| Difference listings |
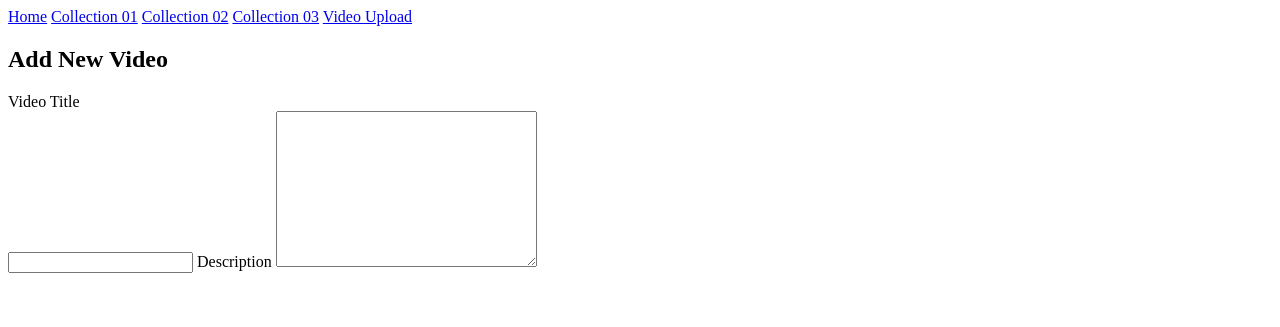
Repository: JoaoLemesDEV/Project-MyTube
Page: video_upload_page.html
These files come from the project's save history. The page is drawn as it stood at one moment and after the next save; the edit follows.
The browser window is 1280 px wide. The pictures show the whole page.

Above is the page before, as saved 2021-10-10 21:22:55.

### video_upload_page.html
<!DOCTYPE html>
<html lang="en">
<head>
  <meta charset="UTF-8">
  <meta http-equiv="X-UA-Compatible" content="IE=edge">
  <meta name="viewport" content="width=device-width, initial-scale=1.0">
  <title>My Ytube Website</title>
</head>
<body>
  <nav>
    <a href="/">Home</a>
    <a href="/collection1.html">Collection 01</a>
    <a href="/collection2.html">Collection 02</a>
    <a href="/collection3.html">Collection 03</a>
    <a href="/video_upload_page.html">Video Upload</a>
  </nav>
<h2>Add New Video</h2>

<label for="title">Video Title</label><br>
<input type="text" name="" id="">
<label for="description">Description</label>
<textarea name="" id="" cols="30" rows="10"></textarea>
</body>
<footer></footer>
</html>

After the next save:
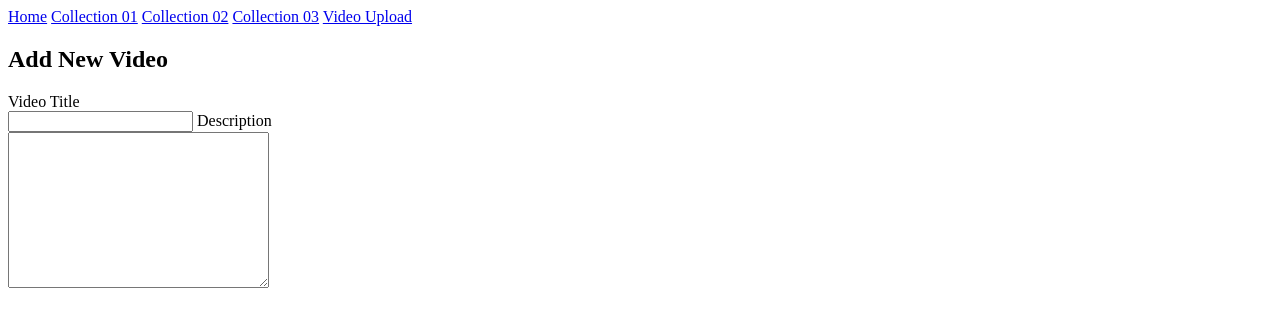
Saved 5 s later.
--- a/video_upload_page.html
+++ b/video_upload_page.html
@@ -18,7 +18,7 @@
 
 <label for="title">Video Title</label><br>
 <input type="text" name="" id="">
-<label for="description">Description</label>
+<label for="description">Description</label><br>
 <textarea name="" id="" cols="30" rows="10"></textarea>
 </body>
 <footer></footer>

| TASK |
All of the data must be given again exactly, without the pictures.

| OUTPUT OF THE EXERCISE |
Repository: JoaoLemesDEV/Project-MyTube
Page: video_upload_page.html
These files come from the project's save history. The page is drawn as it stood at one moment and after the next save; the edit follows.
The browser window is 1280 px wide. The pictures show the whole page.

Above is the page before, as saved 2021-10-10 21:22:55.

### video_upload_page.html
<!DOCTYPE html>
<html lang="en">
<head>
  <meta charset="UTF-8">
  <meta http-equiv="X-UA-Compatible" content="IE=edge">
  <meta name="viewport" content="width=device-width, initial-scale=1.0">
  <title>My Ytube Website</title>
</head>
<body>
  <nav>
    <a href="/">Home</a>
    <a href="/collection1.html">Collection 01</a>
    <a href="/collection2.html">Collection 02</a>
    <a href="/collection3.html">Collection 03</a>
    <a href="/video_upload_page.html">Video Upload</a>
  </nav>
<h2>Add New Video</h2>

<label for="title">Video Title</label><br>
<input type="text" name="" id="">
<label for="description">Description</label>
<textarea name="" id="" cols="30" rows="10"></textarea>
</body>
<footer></footer>
</html>

After the next save:
Saved 5 s later.
--- a/video_upload_page.html
+++ b/video_upload_page.html
@@ -18,7 +18,7 @@
 
 <label for="title">Video Title</label><br>
 <input type="text" name="" id="">
-<label for="description">Description</label>
+<label for="description">Description</label><br>
 <textarea name="" id="" cols="30" rows="10"></textarea>
 </body>
 <footer></footer>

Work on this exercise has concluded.